Be familiar with basic probability and Bayesian calculations.

# Overview

The goal here is simply to point out that everything you want to compute in Bayesian calculations is an integral.

# Examples

Consider inference for a parameter $$\theta$$ from data $$D$$.

The posterior distribution of $$\theta$$ is given by Bayes Theorem

$p(\theta | D) = p(\theta) p(D | \theta)/ p(D)$

First note that the denominator $$p(D)$$ is an integral: $p(D) = \int p(D | \theta) p(\theta) d\theta$.

Now suppose we want to estimate $$\theta$$ by its posterior mean. This is $E(\theta | D) = \int \theta p(\theta |D ) d\theta.$

And if we want to find a 90% posterior credible interval for $$\theta$$ then we want to find $$A$$ and $$B$$ such that $$\Pr(\theta \in [A,B] | D) = 0.9$$. Note that the LHS of this is $\Pr(\theta \in [A,B]|D) = \int I(\theta \in [A,B]) p(\theta | D) d\theta,$ where $$I(E)$$ denotes the indicator function for the event $$E$$, which takes the value 1 if $$E$$ is true and $$0$$ otherwise.

# Examples: discrete

Of course, if $$\theta$$ is discrete then the integrals above all become sums.

For example $E(\theta | D) = \sum_n \theta_n \Pr(\theta=\theta_n | D)$ where $$\theta_1,\theta_2,\dots$$ are the possible values for $$\theta$$.

# Summary

Pretty much all the things you want to compute when doing Bayesian inference are integrals (or sums) of one kind or another…

If you are computing 1-dimensional integrals then numerical methods are often useful. For example, Simpsons Rule, Gaussian Quadrature. These can also work in 2-dimensions, and maybe even 3 or 4.

Other simple methods that can work for low dimensions: naive Monte Carlo, and Importance Sampling. Also Laplace approximation.

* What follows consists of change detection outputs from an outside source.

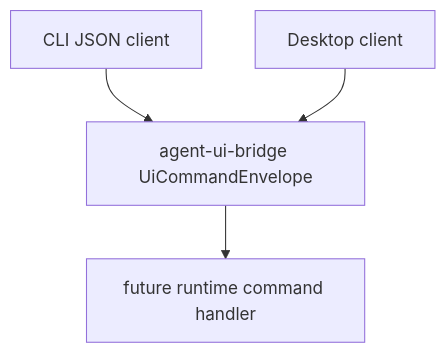
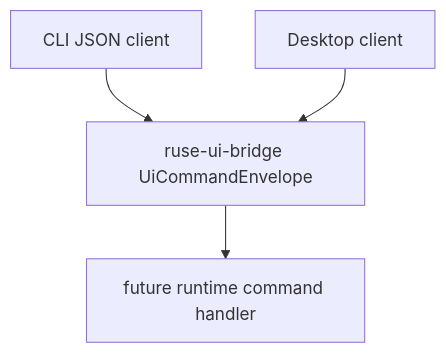
Before and after one commit to poneding/agent: the diagram in docs/specs/M06-02-ui-command-schema.spec.md, drawn with Mermaid. The commit also changed other lines of this file and 2091 other files, not shown here.

First line of the commit message:
refactor: rename agent branding to ruse

````diff
--- a/docs/specs/M06-02-ui-command-schema.spec.md
+++ b/docs/specs/M06-02-ui-command-schema.spec.md
@@ -31,6 +31,6 @@
 ```mermaid
 flowchart TD
-  cli["CLI JSON client"] --> command["agent-ui-bridge UiCommandEnvelope"]
+  cli["CLI JSON client"] --> command["ruse-ui-bridge UiCommandEnvelope"]
   desktop["Desktop client"] --> command
   command --> core["future runtime command handler"]
 ```
````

For higher dimensions we usually resort to Markov Chain Monte Carlo.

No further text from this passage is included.